MoDOT's planning meeting Tuesday at Jefferson City's McClung Park was the second stop on a nine-city tour around the state.
"Across the state, there's over 1,200 citizens participating in these grass-roots meetings, to identify transportation needs and priorities," Commissioner John W. Briscoe, a New London attorney, told about 100 people gathered in the park's Indoor Pavilion. "Missourians expect their taxes to be spent wisely, to be invested for the highest-priority needs — and that their locally driven projects are to be considered by the planning process."
Briscoe noted MoDOT's planning process "has received national recognition for public involvement."
Tuesday's meeting scheduled five planning groups to make presentations, including the Jefferson City-based Capital Area Metropolitan Planning Organization, or CAMPO.
That group serves a part of southern Callaway County and northern Cole County, including Jefferson City, Holts Summit, St. Martins, Wardsville and Taos.
CAMPO's Katrina Williams noted her agency has 12 main projects for possible MoDOT funding — but the Top 3 are extending third lanes on U.S. 54/63 north of the Missouri River between the bridge and the interchange where 63 heads to Columbia; making improvements at the Tri-Level interchange in Jefferson City; and continuing the improvements on the U.S. 50/63 Expressway between Missouri Boulevard and Clark Avenue.
Central District Engineer Dave Silvester noted he oversees road-and-bridge maintenance in 18 counties, with two major interstates, plus federal highways like U.S. 50, 54 and 63, and state highways like Missouri 179 or 133.
Those roads provide "68 percent of the district's travel," he said, "but it's only about 14 percent of the center-lane miles in the district," while 31 percent of the travel in the district occurs over the "minor" roads covering more than 60 percent of the miles of roads.
Transportation Director Patrick McKenna noted one of the amazing things about transportation in the United States is "the significance of how the entire transportation system works, and how it's important that it all be maintained in a state of good repair, so that you can benefit from it."
But, a "single point of failure" can create problems throughout the nation, he said, citing as one example, the Sioux Docks on a locks-and-dam system in Michigan on the St. Mary's River between Lake Huron and Lake Superior.
It plays a major role in getting iron ore from Wisconsin to smelters in Ohio — and if it fails, "within about 60-90 days, it could affect 15,000 Missouri jobs," mainly in the auto industry, McKenna reported.
Likewise, he said, the Ford plant at Claycomo, north of Kansas City, relies on shipments of truck chassis about every 15 minutes for their ongoing vehicle construction.

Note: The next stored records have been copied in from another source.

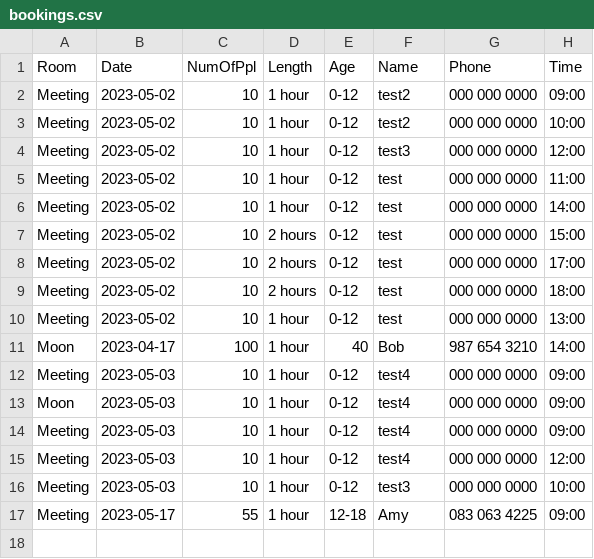
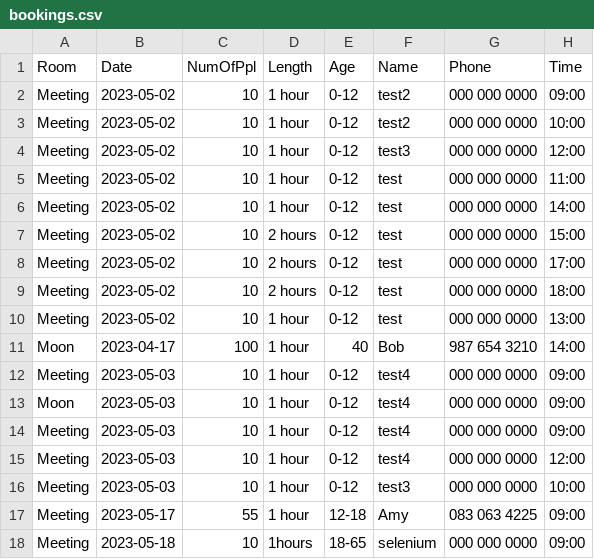
Before and after one commit to Derv6464/softwareTesting, a CSV file: bookings.csv, drawn as a sheet; the diff names each change by its address in the sheet, - before the commit and + after, or states it on an @@ line.

```diff
--- a/bookings.csv
+++ b/bookings.csv
+row 18: Meeting | 2023-05-18 | 10 | 1hours | 18-65 | selenium | 000 000 0000 | 09:00
```
Also changed, not shown: 1 other file.
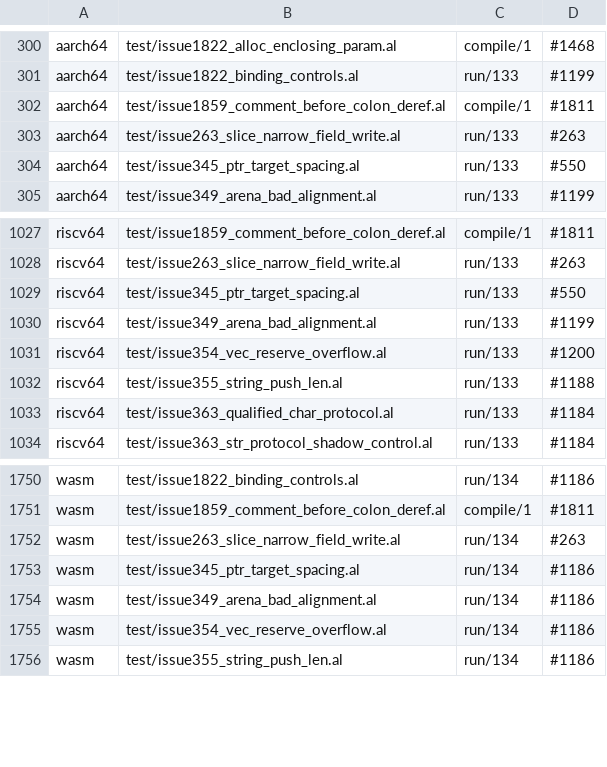
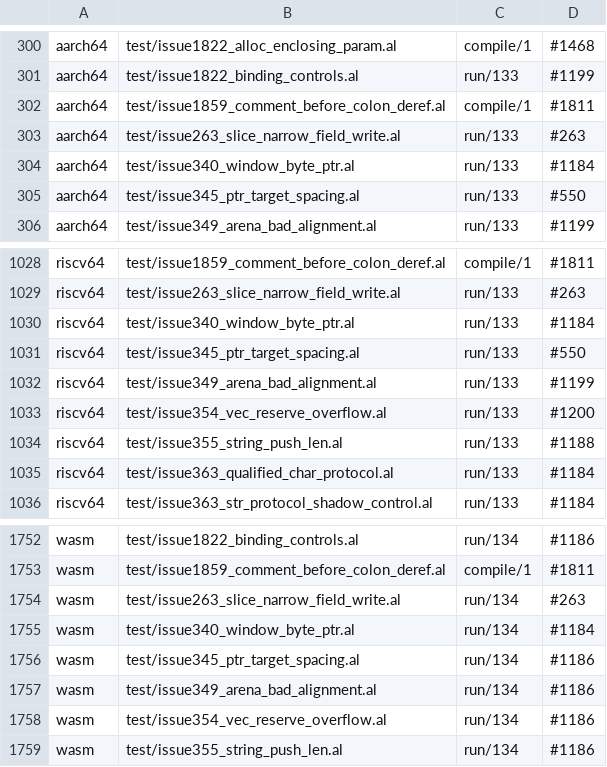
Before and after one commit to alatyr-programming-language/compiler, a TSV file: scripts/known-deviations.tsv, drawn as a sheet; only a part is shown, gaps mark what is left out.

Commit message:
test(e2e): hold #340's two witnesses across the 512-byte recovery window
Add the issue's two witnesses with the boundary's neighbours and a single-space control:
test/issue340_window_typed_array.al (`mut xs<gap>: [Row; 2]` at 1, 501, 502 and 503 spaces) and
test/issue340_window_byte_ptr.al (`q<gap>:= s.ptr` at 1, 507, 508 and 509 spaces). The issue
recorded 0 at 502 and 1 at 508 on x86_64. The typed array answers 42 on all four backends; the byte
pointer answers 42 on x86_64 and its twin traps are listed under #1184 (the `StrLit` stub), as for
test/view_ptr_deref_byte.al.

Verified on omen (native x86_64) with the Stage1 of dc9e18e2: the e2e rows are green under
ALATYR_E2E_FILTER_FILE, scripts/corpus_manifest.sh --check passes with no oracle change (no new
fixture prints), scripts/fixture_expect.sh --gate is ok over that walk, and fmt_corpus.sh --only test
reports the new files OK or NOCOMPILE-BASE.

```diff
--- a/scripts/known-deviations.tsv
+++ b/scripts/known-deviations.tsv
@@ -303,2 +303,3 @@ aarch64	test/issue1859_comment_before_colon_deref.al	compile/1	#1811
 aarch64	test/issue263_slice_narrow_field_write.al	run/133	#263
+aarch64	test/issue340_window_byte_ptr.al	run/133	#1184
 aarch64	test/issue345_ptr_target_spacing.al	run/133	#550
@@ -1028,2 +1029,3 @@ riscv64	test/issue1859_comment_before_colon_deref.al	compile/1	#1811
 riscv64	test/issue263_slice_narrow_field_write.al	run/133	#263
+riscv64	test/issue340_window_byte_ptr.al	run/133	#1184
 riscv64	test/issue345_ptr_target_spacing.al	run/133	#550
@@ -1752,2 +1754,3 @@ wasm	test/issue1859_comment_before_colon_deref.al	compile/1	#1811
 wasm	test/issue263_slice_narrow_field_write.al	run/134	#263
+wasm	test/issue340_window_byte_ptr.al	run/134	#1184
 wasm	test/issue345_ptr_target_spacing.al	run/134	#1186
```
Also changed, not shown: 3 other files.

McKenna said Ford's inventory plan keeps about 1 hours' supply of chassis for an around-the-clock operation — and every delay costs around $1 million an hour.
That delivery plan uses roads that, McKenna said, need "significant improvement today," at an estimated cost of up to $2 billion.
For example, he said, repairing the Interstate 70 bridge over the Missouri River at Rocheport — a key east-west travel point for the nation — will cut the bridge to one lane in each direction, take about nine months to complete, and cause back-ups that could last up to eight hours.
Briscoe noted the Legislature last year created the 21st Century Missouri Task Force that made a number of recommendations for improved funding for various projects around the state.
He noted the Legislature's placing Proposition D, the proposed 10 cents per gallon fuels tax increase, on to the Nov. 6 ballot was one of the outgrowths of that task force's work.